Background and objectives: The present study initially profiled and identified gene-specific promoter methylation changes in peripheral leukocytes (WBC) of patients having severe atherosclerosis. Then, the gene-specific promoter methylation changes of WBC were validated in atherosclerotic plaques by comparison with normal intima.
Methods: We first profiled and identified specific genes showing promoter methylation differences between WBC of 8 patients having severe atherosclerosis and of other 8 patients having no-atherosclerosis in extra- and intra-cranial vessels using Digital Restriction Enzyme Analysis of Methylation (DREAM) sequencing. To select candidate CpG sites from DREAM sequencing data, we used criteria; located in -1,000 bp from transcription start sites, < or >5% of methylation differences between two groups, and <0.05 false positive rate. Significance of the gene-specific promoter methylation changes identified from WBC were validated from normal intima and atherosclerotic plaques obtained from common carotid artery of 20 human cadaveric donors (male, 13, age, 62.2±14.2 years).
Results: On DREAM sequencing, CpG sites located in promoter regions of ADCK5 (no-atherosclerosis, 67.57% vs. atherosclerosis patients, 55.18%), KNDC1 (67.08% vs. 56.81%), MTNR1B (11.5% vs. 3.8%) had over 5% of the methylation differences with <0.05 false positive rate. On validation experiments using human vascular tissues, all ADCK5 (normal intima, 4.02±1.02; plaque, 4.79±1.14, p<0.05), KNDC1 (9.76±2.25 vs. 12.11±2.91, p<0.05), MTNR1B (14.08±2.93 vs. 17.53±5.07, p<0.05) showed significant higher promoter methylation in atherosclerotic plaques than normal intima.

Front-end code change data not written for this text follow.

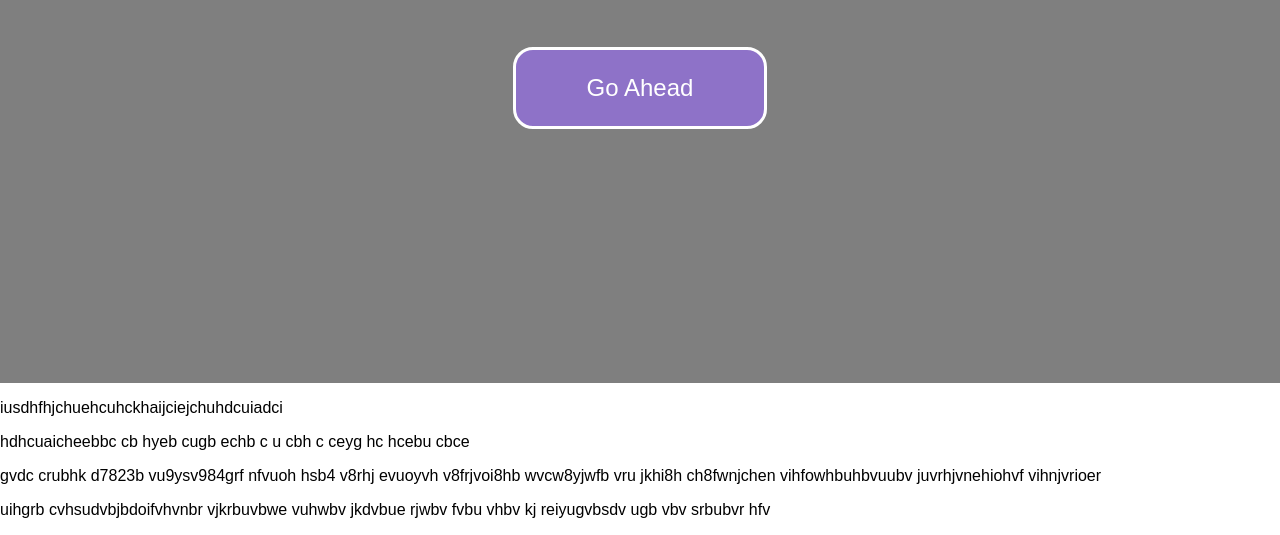
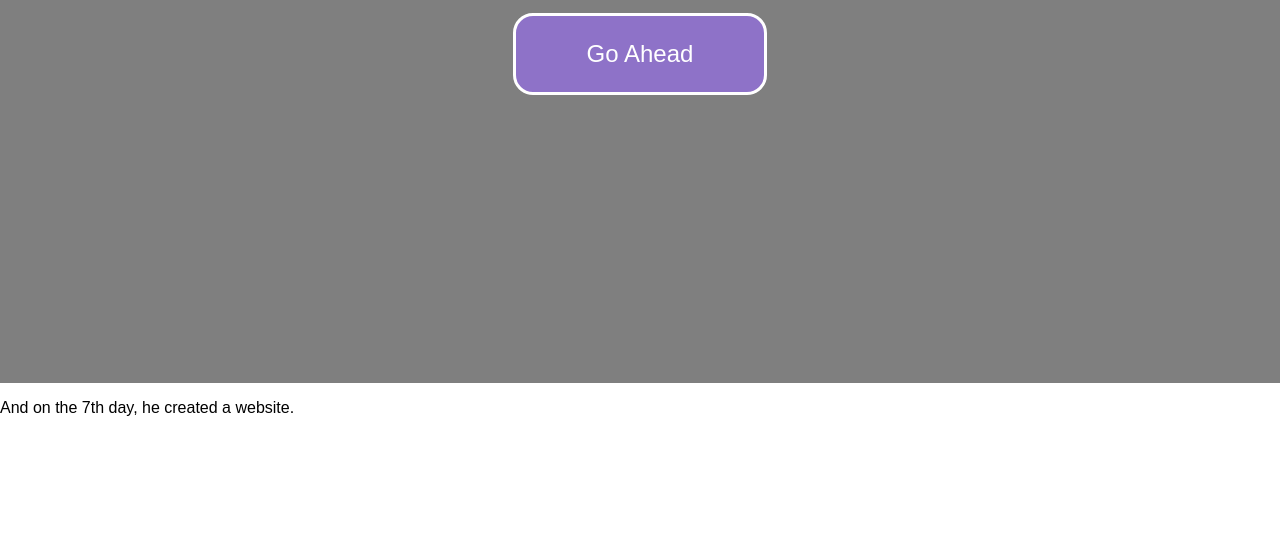
Before and after one commit to SirCliffton/site, a plain HTML site: page index.html in a window 1280 px wide. Shown: the part 417-952 px from the top of the page. After the commit the page ends 850 px from the top, so only its background shows below. Drawn offline with Linux system fonts and the light colour scheme.

Commit message:
Update index.html

```diff
--- a/index.html
+++ b/index.html
@@ -8,15 +8,11 @@
 		<section class="hero">
 			<div class="hero-inner">
 				<h1>My awesome website</h1>
-				<h2>look at this amazing website and bask in its amazing glory</h2>
 				<a href="/home/cliffton/Documents/www.cliffmthunzi.com/index.html" class="btn">Go Ahead</a>
 			</div>
 		</section>
 		<main>
-			<p>iusdhfhjchuehcuhckhaijciejchuhdcuiadci</p>
-			<p>hdhcuaicheebbc cb hyeb cugb echb c u cbh c ceyg hc hcebu cbce</p>
-			<p>gvdc crubhk d7823b  vu9ysv984grf nfvuoh hsb4 v8rhj evuoyvh v8frjvoi8hb wvcw8yjwfb vru jkhi8h ch8fwnjchen vihfowhbuhbvuubv juvrhjvnehiohvf vihnjvrioer</p>
-			<p>uihgrb cvhsudvbjbdoifvhvnbr vjkrbuvbwe vuhwbv jkdvbue rjwbv fvbu vhbv kj reiyugvbsdv ugb vbv srbubvr hfv</p>
+			<p>And on the 7th day, he created a website.</p>
 		</main>
 	</body>
 </html>
```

Conclusion: The present study identified promoter methylation changes in ADCK5, KNDC1, and MTNR1B from WBC of atherosclerotic patients, and validated their significance in human atherosclerotic tissues. The three genes showed possibilities as epigenetic biomarkers for atherosclerosis, even though future validations are needed for their significance in atherosclerosis development.